User interface change data:
• • • • • • •

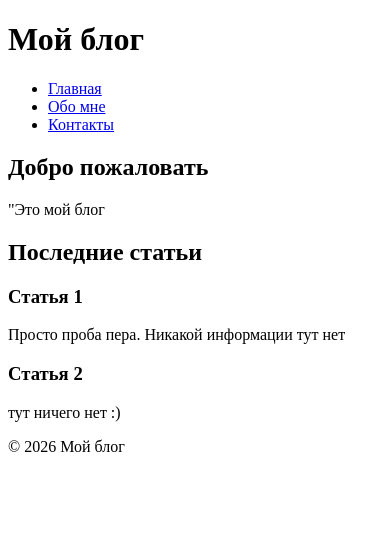
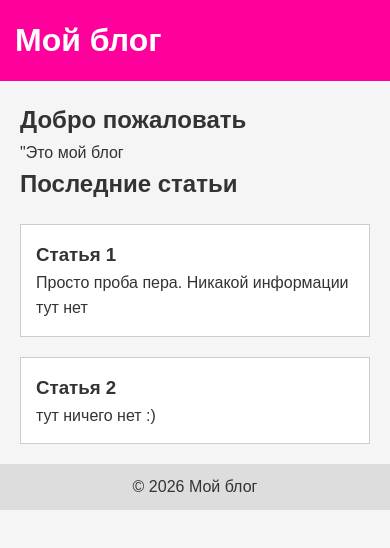
Before and after one commit to Yos1da/blog, a plain HTML site: page index.html in a window 390 px wide. Drawn offline with Linux system fonts and the light colour scheme.

Commit message:
css update

```diff
--- a/about.html
+++ b/about.html
@@ -3,10 +3,24 @@
 <head>
     <meta charset="UTF-8">
     <title>Обо мне</title>
+    <link rel="stylesheet" href="style.css">
 </head>
+
+<script>
+    const burger = document.querySelector('.burger');
+    const nav = document.querySelector('nav ul');
+
+    burger.addEventListener('click', () => {
+        nav.classList.toggle('active');
+    });
+</script>
+
 <body>
 <header>
     <h1>Обо мне</h1>
+
+    <button class="burger"> </button>
+
     <nav aria-label="Основная навигация">
         <ul>
             <li><a href="index.html">Главная</a></li>
--- a/index.html
+++ b/index.html
@@ -3,10 +3,24 @@
 <head>
     <meta charset="UTF-8">
     <title>Мой блог</title>
+    <link rel="stylesheet" href="style.css">
 </head>
+
+<script>
+    const burger = document.querySelector('.burger');
+    const nav = document.querySelector('nav ul');
+
+    burger.addEventListener('click', () => {
+        nav.classList.toggle('active');
+    });
+</script>
+
 <body>
 <header>
     <h1>Мой блог</h1>
+
+    <button class="burger"> </button>
+
     <nav aria-label="Основная навигация">
         <ul>
             <li><a href="index.html">Главная</a></li>
@@ -21,7 +35,7 @@
         <p>"Это мой блог</p>
     </section>
 
-    <section>
+    <section class="articles">
         <h2>Последние статьи</h2>
 
         <article>
--- /dev/null
+++ b/style.css
@@ -0,0 +1,123 @@
+* {
+    margin: 0;
+    padding: 0;
+    box-sizing: border-box;
+}
+
+:root {
+    --main-color: #333;
+    --accent-color: #ff009d;
+    --bg-color: #f5f5f5;
+}
+
+body {
+    font-family: Arial, sans-serif;
+    background: var(--bg-color);
+    color: var(--main-color);
+    line-height: 1.6;
+}
+
+header {
+    background: var(--accent-color);
+    color: white;
+    padding: 15px;
+}
+
+nav ul {
+    display: flex;
+    list-style: none;
+    gap: 15px;
+}
+
+nav a {
+    color: white;
+    text-decoration: none;
+}
+
+.articles {
+    display: grid;
+    grid-template-columns: 1fr;
+    gap: 20px;
+}
+
+article {
+    background: white;
+    padding: 15px;
+    border: 1px solid #ccc;
+}
+
+main {
+    padding: 20px;
+}
+
+footer {
+    text-align: center;
+    padding: 10px;
+    background: #ddd;
+}
+
+@media (min-width: 768px) {
+    .articles {
+        grid-template-columns: 1fr 1fr;
+    }
+}
+
+@media (min-width: 1024px) {
+    .articles {
+        grid-template-columns: 1fr 1fr 1fr;
+    }
+}
+
+.burger {
+    display: none;
+    font-size: 24px;
+    background: none;
+    border: none;
+    color: white;
+}
+
+@media (max-width: 768px) {
+    nav ul {
+        display: none;
+        flex-direction: column;
+        background: var(--accent-color);
+    }
+
+    nav ul.active {
+        display: flex;
+    }
+
+    .burger {
+        display: block;
+    }
+}
+
+form {
+    display: flex;
+    flex-direction: column;
+    max-width: 400px;
+    gap: 10px;
+}
+
+input, textarea {
+    padding: 8px;
+}
+
+button {
+    background: var(--accent-color);
+    color: white;
+    border: none;
+    padding: 10px;
+    cursor: pointer;
+}
+
+header {
+    display: flex;
+    justify-content: space-between;
+    align-items: center;
+}
+
+img {
+    max-width: 100%;
+    height: auto;
+}
```
Also changed, not shown: contacts.html (+14 -0 lines).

• • • • • • •

> Task objective: The lines to show are those in the data above that include "align".

> Solution:
+    text-align: center;
+    align-items: center;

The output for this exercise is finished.